Nick Clegg cannot evade responsibility. He is, after all, the leader of his party - although you would be forgiven for taking the view that he shows loyalty to the Coalition first and then his own members - laudable from a pluralistic perspective but moronic when it is not merely unreciprocated but ridiculed by the Tories. There is a question as to whether this catastrophic misjudgement has contributed to the contempt for the party reported by canvassers but it is an epic political idiocy.
Quite naturally there are calls for Clegg to go early, seeing how much can be recovered from the wreckage. This is a difficult balance to strike, as four years of what, rightly or wrongly, is perceived as becoming subsumed by the Tories will be difficult to expiate. The rational defence that things would have been far worse with a majority or minority Tory government may not play well given the seeming inability of both commentators and the electorate to engage with the reality of pluralism.

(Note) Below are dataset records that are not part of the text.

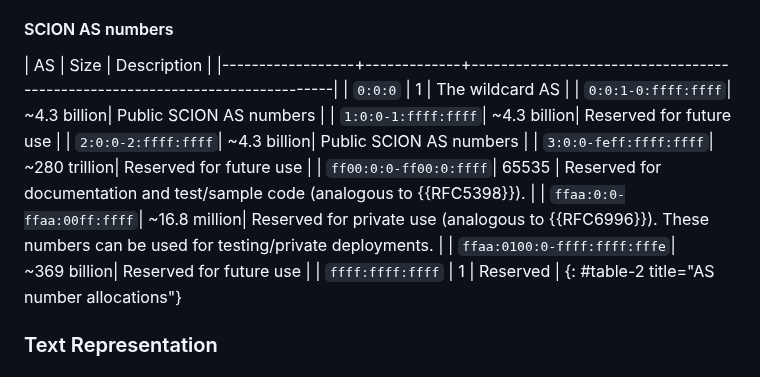
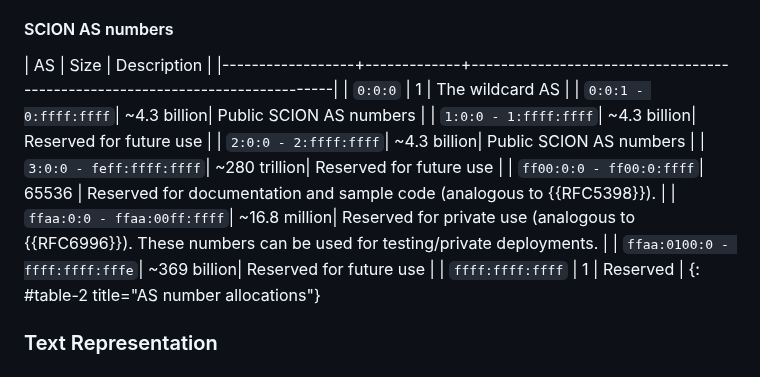
Before and after one commit to scionassociation/scion-cp_I-D, a Markdown page: draft-dekater-scion-controlplane.md, the part around the change. Rendered like a GitHub page.

Commit message:
Tweaked table

```diff
--- a/draft-dekater-scion-controlplane.md
+++ b/draft-dekater-scion-controlplane.md
@@ -358,13 +358,20 @@ SCION endpoints use wildcard AS `0:0:0` to designate any core AS, e.g. to place
 | AS               | Size        | Description                                                                 |
 |------------------+-------------+-----------------------------------------------------------------------------|
 | `0:0:0`          | 1           | The wildcard AS                                                             |
-| `0:0:1-0:ffff:ffff`| ~4.3&nbsp;billion| Public SCION AS numbers                                              |
-| `1:0:0-1:ffff:ffff`| ~4.3&nbsp;billion| Reserved for future use                                              |
-| `2:0:0-2:ffff:ffff`| ~4.3&nbsp;billion| Public SCION AS numbers                                              |
-| `3:0:0-feff:ffff:ffff`| ~280&nbsp;trillion| Reserved for future use                                              |
-| `ff00:0:0-ff00:0:ffff`| 65535      | Reserved for documentation and test/sample code (analogous to {{RFC5398}}). |
-| `ffaa:0:0-ffaa:00ff:ffff`| ~16.8&nbsp;million| Reserved for private use (analogous to {{RFC6996}}). These numbers can be used for testing/private deployments. |
-| `ffaa:0100:0-ffff:ffff:fffe`| ~369&nbsp;billion| Reserved for future use                                     |
+| `0:0:1 -
+0:ffff:ffff`| ~4.3&nbsp;billion| Public SCION AS numbers                                              |
+| `1:0:0 -
+1:ffff:ffff`| ~4.3&nbsp;billion| Reserved for future use                                              |
+| `2:0:0 -
+2:ffff:ffff`| ~4.3&nbsp;billion| Public SCION AS numbers                                              |
+| `3:0:0 -
+feff:ffff:ffff`| ~280&nbsp;trillion| Reserved for future use                                              |
+| `ff00:0:0 -
+ff00:0:ffff`| 65536      | Reserved for documentation and sample code (analogous to {{RFC5398}}). |
+| `ffaa:0:0 -
+ffaa:00ff:ffff`| ~16.8&nbsp;million| Reserved for private use (analogous to {{RFC6996}}). These numbers can be used for testing/private deployments. |
+| `ffaa:0100:0 -
+ffff:ffff:fffe`| ~369&nbsp;billion| Reserved for future use                                     |
 | `ffff:ffff:ffff` | 1           | Reserved                                                                    |
 {: #table-2 title="AS number allocations"}
 
```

I suspect that Clegg may have lost his party - and that the judgement call will be whether to allow the 2015 disaster to be on his watch or someone else's if there is anyone foolhardy enough to be volunteered. There is only so much obloquy that activists can take when the leader gives the impression that their losses are collateral damage in the greater good. The concept that the leadership cadres can survive without a local base was the hubris that brought down the SDP and a lesson that the Orange Book brigade appears to have forgotten.
The Liberal Democrats fought the European campaign on the right issues - and are damaged by the pan-European upsurge in distrust and scepticism around EU institutions and structures. Sadly the discourse will revert to withdrawal rather than reform, until the debate moves on to the next ignorant rightist canard. Too late, too little and too disconnected - while Miliband's position has been either to ignore the issues or to engage in a bidding war with kipper Cro-Magnons.
If Clegg were honourable and a genuine leader, he would consider his position carefully. For all the critics of the Liberal Democrats there are probably more people out there who are vaguely positive about coalition government. Ensuring that this option remains is part of the project going forward. Much more important than the career of an arrogant and increasingly irrelevant politician, and indeed than any current party.